Five on the Fly: Guido Warnecke

Five on the Fly: Guido Warnecke




WHO: Guido Warnecke

POSITION:
Worldwide Ferry Pilot, Owner of GW Aerologistics LLC

HOMEBASE:
Danbury, CT (KDXR)

RATINGS:
ATPL (SACAA and FAA) with types in BE30, CE-525, CE-500, G159, GLF2

FLIGHT HOURS:
10,000+

 

1. Can you describe your introduction to general aviation?

I was born and raised in Germany and was always fascinated by flying, mainly because my father was a passionate private pilot. However, back in the 1980s, it was not possible for me to pursue a professional pilot career in Germany, so I got a master’s degree in mining engineering and started working in a totally different field. I finally got my private pilot license in Canada in the 1990s, and while working as an engineer in South Africa, I had the opportunity to fly to remote mining operations in a Cessna 210. After more than 1,500 hours flown as a private pilot, I was finally determined to turn my passion into my new career! 

Once I passed my ATPL, I quit my engineering job and founded my own aircraft operations business in South Africa. I flew mainly for the mining industry in smaller aircraft like Beechcraft Baron, C421 and King Air 90. Later, I added type ratings for the Gulfstream G-159 and the Gulfstream II. In 2008, I moved with my wife to the United States.

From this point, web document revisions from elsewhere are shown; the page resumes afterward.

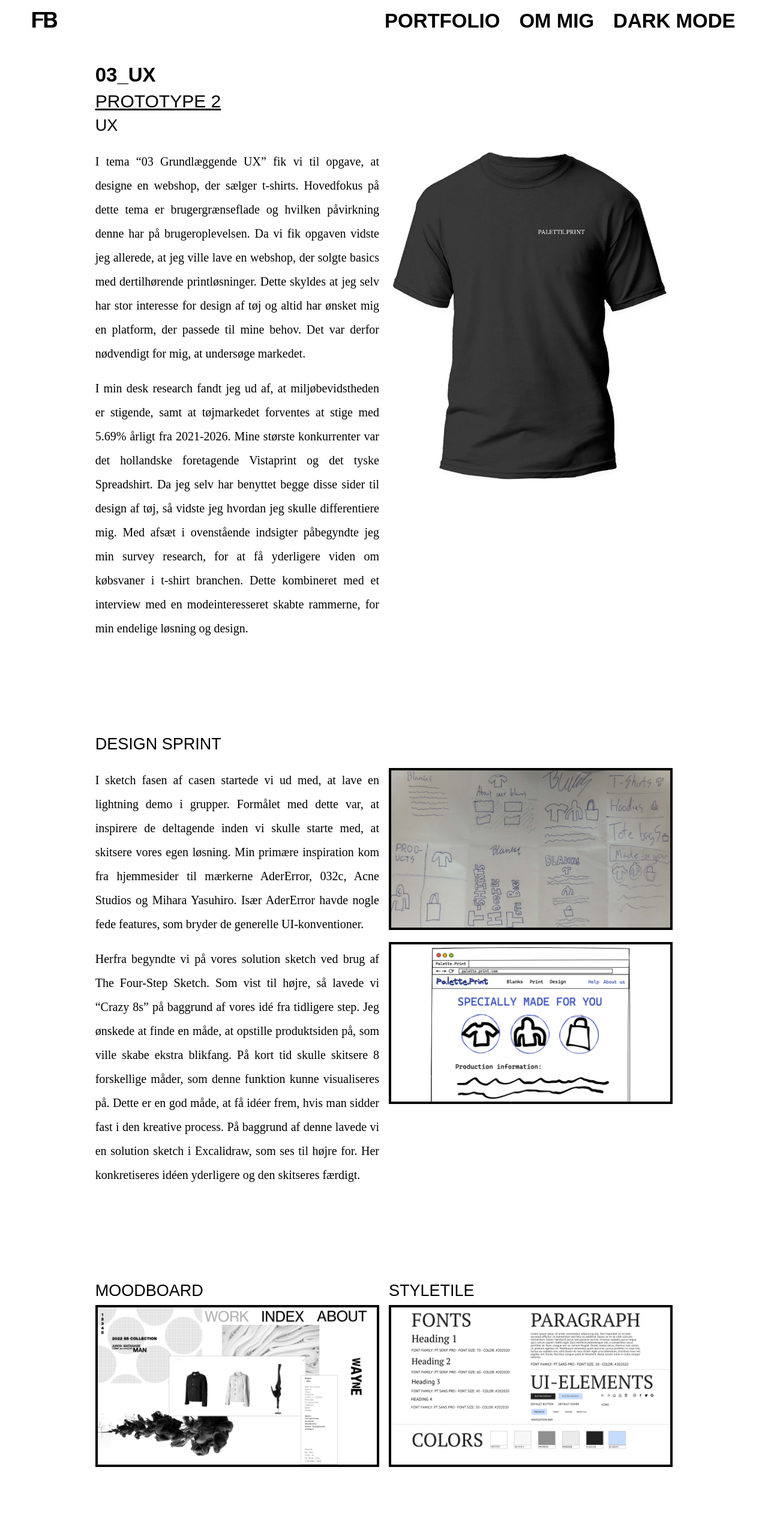
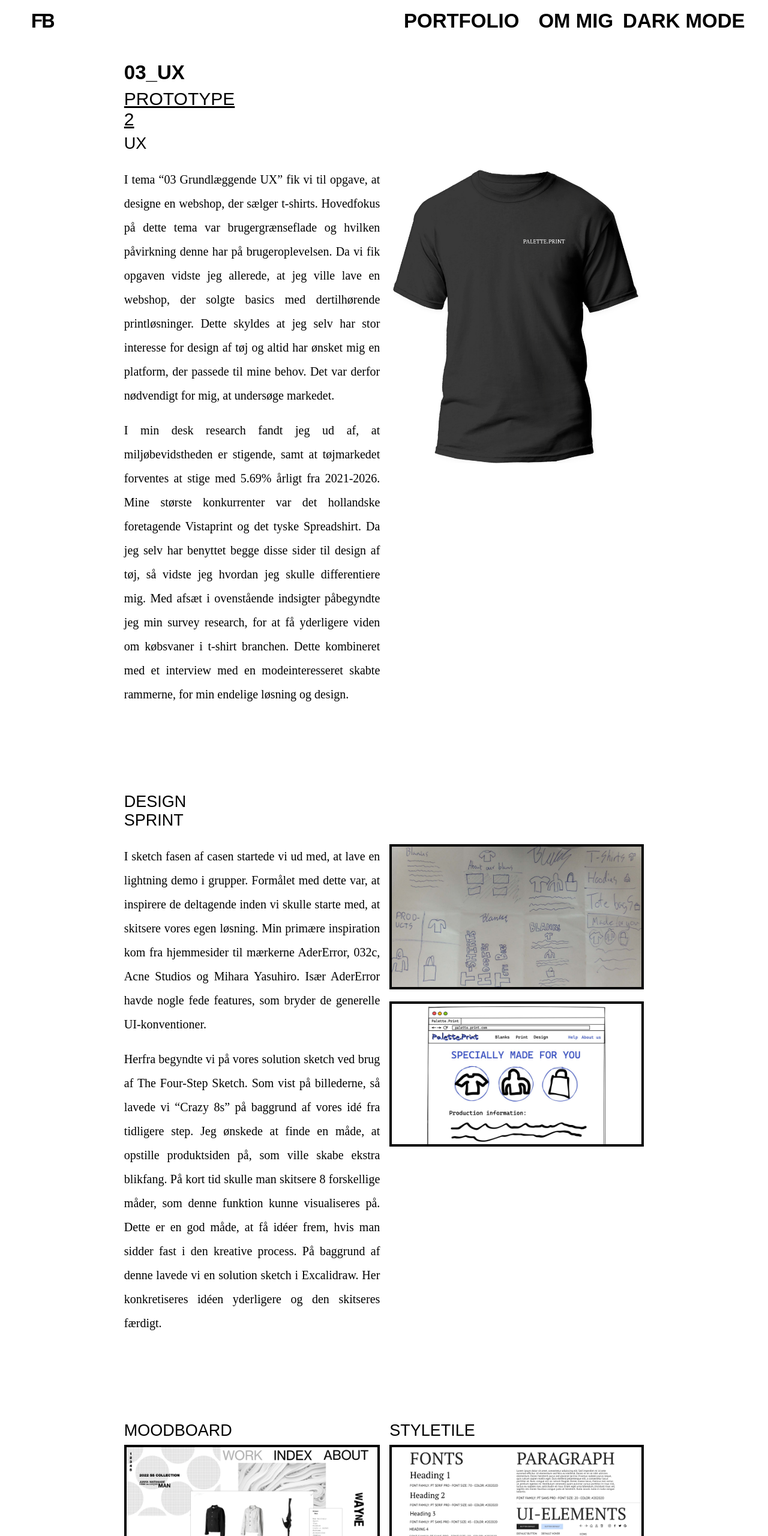
Before and after one commit to PaletteGraphics/06_portfolioeksamen, a plain HTML site: page 03.html in a window 1280 px wide. Shown: the top 2560 px of the page at 60% size. Drawn offline with Linux system fonts and the light colour scheme; a web font is replaced by a local one.

Commit message:
DONEDOMINGO

```diff
--- a/03.html
+++ b/03.html
@@ -35,7 +35,7 @@
           <div class="uxtext">
             <p>
               I tema “03 Grundlæggende UX” fik vi til opgave, at designe en
-              webshop, der sælger t-shirts. Hovedfokus på dette tema er
+              webshop, der sælger t-shirts. Hovedfokus på dette tema var
               brugergrænseflade og hvilken påvirkning denne har på
               brugeroplevelsen. Da vi fik opgaven vidste jeg allerede, at jeg
               ville lave en webshop, der solgte basics med dertilhørende
@@ -76,15 +76,14 @@
             <br />
             <p>
               Herfra begyndte vi på vores solution sketch ved brug af The
-              Four-Step Sketch. Som vist til højre, så lavede vi “Crazy 8s” på
-              baggrund af vores idé fra tidligere step. Jeg ønskede at finde en
-              måde, at opstille produktsiden på, som ville skabe ekstra
-              blikfang. På kort tid skulle skitsere 8 forskellige måder, som
+              Four-Step Sketch. Som vist på billederne, så lavede vi “Crazy 8s”
+              på baggrund af vores idé fra tidligere step. Jeg ønskede at finde
+              en måde, at opstille produktsiden på, som ville skabe ekstra
+              blikfang. På kort tid skulle man skitsere 8 forskellige måder, som
               denne funktion kunne visualiseres på. Dette er en god måde, at få
               idéer frem, hvis man sidder fast i den kreative process. På
-              baggrund af denne lavede vi en solution sketch i Excalidraw, som
-              ses til højre for. Her konkretiseres idéen yderligere og den
-              skitseres færdigt.
+              baggrund af denne lavede vi en solution sketch i Excalidraw. Her
+              konkretiseres idéen yderligere og den skitseres færdigt.
             </p>
           </div>
           <div class="sketches">
@@ -145,7 +144,7 @@
           </div>
           <div class="pitchtext">
             <p>
-              Heavy garments, quality prints, precise embroidery, what else?
+              HEAVY GARMENTS, QUALITY PRINTS, PRECISE EMBROIDERY, WHAT ELSE?
               Disse er grundstenene, der danner fundamentet for PALETTE.PRINT.
               For hvad har man ellers brug for når man skal lave merchandise til
               sit band, starte sit eget tøjfirma eller sørge for ens
@@ -159,14 +158,14 @@
               hellere ville købe få hoodies af god kvalitet end mange hoodies af
               en middelmådig kvalitet. I min survey research fandt jeg ud af, at
               200,00 kr. er det beløb som folk vil betale for en kvalitets
-              t-shirt uden print. Dette brugte til at prisfastsætte mine
+              t-shirt uden print. Dette brugte jeg til at prisfastsætte mine
               produkter.
             </p>
 
             <br />
             <p>
               Under min test af prototypen fandt jeg ud af, at det var
-              nødvendigt at skabe en lettere brugerrejse mellem mit produkt
+              nødvendigt at skabe en lettere brugerrejse i mit produkt
               sortiment. Dette gav mig indblik i vigtigheden i at teste sitet
               løbende, hvilket jeg vil fortsætte med i fremtiden. Endvidere vil
               jeg have fokus på, at følge trends, samt at skabe samarbejde med
--- a/styles/03.css
+++ b/styles/03.css
@@ -1,3 +1,9 @@
+section {
+  margin-left: 5%;
+  margin-right: 5%;
+  padding-bottom: 3%;
+}
+
 .uxtext {
   padding-bottom: 30%;
 }
--- a/styles/04.css
+++ b/styles/04.css
@@ -1,3 +1,9 @@
+section {
+  margin-left: 5%;
+  margin-right: 5%;
+  padding-bottom: 3%;
+}
+
 .anitext {
   padding-bottom: 1rem;
 }
@@ -8,6 +14,19 @@
 
 .aktidia {
   padding-bottom: 30%;
+}
+
+.scenespil {
+  background-color: white;
+  border: black;
+  border-style: solid;
+  border-width: 4px;
+}
+
+.startspil {
+  border: black;
+  border-style: solid;
+  border-width: 4px;
 }
 
 @media (min-width: 800px) {
@@ -46,13 +65,6 @@
     grid-column: 3/5;
   }
 
-  .scenespil {
-    background-color: white;
-    border: black;
-    border-style: solid;
-    border-width: 4px;
-  }
-
   .start {
     grid-column: 3/5;
   }
@@ -61,12 +73,6 @@
     grid-column: 1/3;
     padding-right: 1rem;
     padding-bottom: 1rem;
-  }
-
-  .startspil {
-    border: black;
-    border-style: solid;
-    border-width: 4px;
   }
 
   .mock {
--- a/styles/05.css
+++ b/styles/05.css
@@ -1,3 +1,9 @@
+section {
+  margin-left: 5%;
+  margin-right: 5%;
+  padding-bottom: 3%;
+}
+
 iframe {
   width: 100%;
   height: auto;
@@ -5,6 +11,10 @@ iframe {
 }
 
 .pilotvideo {
+  padding-bottom: 2rem;
+}
+
+.pilottext2 {
   padding-bottom: 30%;
 }
 
@@ -54,9 +64,14 @@ iframe {
     padding-right: 2rem;
   }
   .redesigntext2 {
-    grid-column: 1/5;
+    grid-column: 1/3;
+    padding-right: 2rem;
   }
-
+  .mob {
+    width: 100%;
+    grid-column: 3/5;
+    padding-left: 30%;
+  }
   .video {
     grid-column: 3/5;
   }
--- a/styles/06.css
+++ b/styles/06.css
@@ -1,3 +1,9 @@
+section {
+  margin-left: 5%;
+  margin-right: 5%;
+  padding-bottom: 3%;
+}
+
 img {
   max-width: 100%;
   height: auto;
@@ -41,6 +47,7 @@ h1 {
   .st06 {
     grid-column: 3/5;
   }
+
   .lay04 {
     grid-column: 1/3;
   }
--- a/styles/general.css
+++ b/styles/general.css
@@ -26,10 +26,6 @@ body {
     brightness(111%) contrast(104%);
 }
 
-.fb {
-  width: 20%;
-}
-
 /* nulstil alle button styles */
 .mode {
   all: initial;
@@ -40,7 +36,7 @@ body {
   text-decoration: none;
   color: rgb(0, 0, 0);
   cursor: pointer;
-  padding: 1rem;
+  padding: 0rem;
 }
 
 /* General Fonts */
@@ -107,8 +103,12 @@ li {
   text-align: justify;
 }
 
+.fb {
+  margin-right: auto;
+}
+
 .fb img {
-  width: 100%;
+  width: 23px;
 }
 
 a {
@@ -183,11 +183,28 @@ body.dark {
   color: rgb(255, 255, 255);
   text-align: justify;
 }
+@media (min-width: 519px) {
+  .fb img {
+    margin-right: auto;
+    width: 26px;
+  }
+  a {
+    font-size: 24px;
+  }
 
-@media (min-width: 545px) {
-  .fb {
+  .mode {
+    font-size: 24px;
+  }
+
+  .dark a {
+    font-size: 24px;
+  }
+}
+
+@media (min-width: 655px) {
+  .fb img {
     margin-right: auto;
-    width: 17%;
+    width: 36px;
   }
   a {
     font-size: 33px;
@@ -201,25 +218,3 @@ body.dark {
     font-size: 33px;
   }
 }
-@media (min-width: 710px) {
-  .fb {
-    width: 11%;
-  }
-}
-
-@media (min-width: 800px) {
-  .fb {
-    width: 9%;
-  }
-}
-
-@media (min-width: 1000px) {
-  .fb {
-    width: 7%;
-  }
-}
-@media (min-width: 1200px) {
-  .fb {
-    width: 6%;
-  }
-}
--- a/styles/index.css
+++ b/styles/index.css
@@ -1,9 +1,9 @@
 .logo {
   display: block;
-  width: 30%;
+  width: 60%;
   margin-left: auto;
   margin-right: auto;
-  margin-top: 15%;
+  margin-top: 50%;
   filter: invert(0%) sepia(100%) saturate(21%) hue-rotate(2deg) brightness(92%)
     contrast(108%);
   animation: fade 1s ease-in;
@@ -17,11 +17,14 @@
 body {
   background-image: url(https://palette.university/kea/06_portfolioeksamen/img/splash2.jpg);
   background-size: cover;
+  background-repeat: no-repeat;
+  height: 100vh;
 }
 
 /* Darkmode */
 body.dark {
   background-image: url(https://palette.university/kea/06_portfolioeksamen/img/splash1.jpg);
+  background-repeat: no-repeat;
 }
 
 @keyframes fade {
@@ -32,3 +35,10 @@ body.dark {
     opacity: 1;
   }
 }
+
+@media (min-width: 600px) {
+  .logo {
+    width: 30%;
+    margin-top: 15%;
+  }
+}
--- a/styles/mig.css
+++ b/styles/mig.css
@@ -2,6 +2,10 @@ section {
   margin-left: 1%;
   margin-right: 1%;
   padding-bottom: 3%;
+}
+
+@media (min-width: 800px) {
+  section {
     display: grid;
     grid-template-columns: 1fr 1fr 1fr 1fr;
     padding-right: 10%;
@@ -25,3 +29,4 @@ section {
   .jobs {
     grid-column: 3/5;
   }
+}
--- a/styles/portfolio.css
+++ b/styles/portfolio.css
@@ -2,7 +2,7 @@
   width: 100%;
   height: 100vh;
   list-style: none;
-  text-align: left;
+  text-align: center;
   padding-top: 7rem;
   background-size: cover;
   overflow: hidden;
@@ -39,7 +39,7 @@ body.dark {
   }
 }
 
-@media (min-width: 1150px) {
+@media (min-width: 900px) {
   /* portfolio menu */
   #splash_menu ul {
     display: grid;
@@ -60,7 +60,7 @@ body.dark {
 
   #splash_menu a {
     text-decoration: none;
-    font-size: 5rem;
+    font-size: 4rem;
   }
   .link1 {
     place-self: start;
```
Also changed, not shown: 04.html (+2 -2 lines), 05.html (+17 -9 lines), 06.html (+1 -0 lines), index.html (+1 -1 lines), styles/02.css (+9 -4 lines). Lines whose indentation alone changed are shown as unchanged.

I started to work as a Part 135 Charter Pilot in the Northeast and added the FAA ATPL and some type ratings to my licenses. After a few years, I was given a great opportunity to take an assignment in the Middle East, flying a private VVIP jet owner and his family across the globe. All these global flying experiences built the foundation for becoming a ferry pilot. By now, I have completed more than 100 ferry flights across the globe.

2. What is your role today? Typical mission?

In addition to working as a worldwide ferry pilot for turbine and light jet aircraft, I provide contract pilot services for U.S. aircraft owners on King Airs and C525 series jets. I offer insurance approved mentoring and training programs for King Air owners, especially the Garrett engine-equipped B100. Training on new avionics systems, e.g. ProLine Fusion and Garmin G3000 is available. Furthermore, I provide aviation consulting services to support aircraft sales projects and am a passionate aircraft photographer. (You can check out my photo section on Flightaware.com for more than 35,000 aircraft pictures).

3. Can you discuss some of the challenges of ferrying aircraft all over the world?

Every ferry flight is its own project! There is never a routine as each flight has to be planned and prepared in great detail. And still, even with the best planning, there will be unexpected events such as weather, technical issues, logistical aspects, etc. Keep in mind that larger aircraft cannot be packed in a container, so ferry flying is the only way of transportation between seller and buyer. For both parties, this is a very sensitive part of the deal, and the ferry pilot carries the full responsibility for the multi-million-dollar asset. 

Not to mention, the aircraft I ferry are not designed to cross the globe. To share some flavor of the challenges, imagine flying a Cessna Caravan single pilot 14 hours nonstop from California to Hawaii (taking off with FAA-approved 30 percent over gross weight), crossing the North Atlantic during winter in a King Air, or landing a Citation Jet at a Russian peninsula at minus 40 degrees in a snowstorm with limited visibility. 

4. What trends do you see occurring in worldwide aircraft sales? 

On top of being strong in the domestic market, U.S. general aviation aircraft are of high demand in the global market. I am mainly involved in the delivery of Textron Aviation products like the King Airs, Caravan and Citations. High sales numbers are being seen in Asia along with the expansion of the Chinese market. Other growing markets include tourist sections (like resorts in Africa), utility aircraft for remote areas, or modified aircraft for research organizations. 

5. Can you describe one of your most memorable trips/deliveries?

There are many remarkable moments as each trip is unique. The first ferry flight in a light aircraft remains a very special one for me – a North Atlantic crossing in a Mooney. Ferry flights to South Africa are also special for me as I can leverage my local knowledge and network. And of course, coming back stateside and being greeted by the New York ATC controllers is always a highlight. I experience each delivery as something very special. It is highly awarding to see how happy the new owners are in taking over their aircraft. On some of the ferry flights, I accompany local crews on the way to their new destinations and have made friends with pilots from Japan, South Korea, China and Australia. 

About the Author

Leave a Reply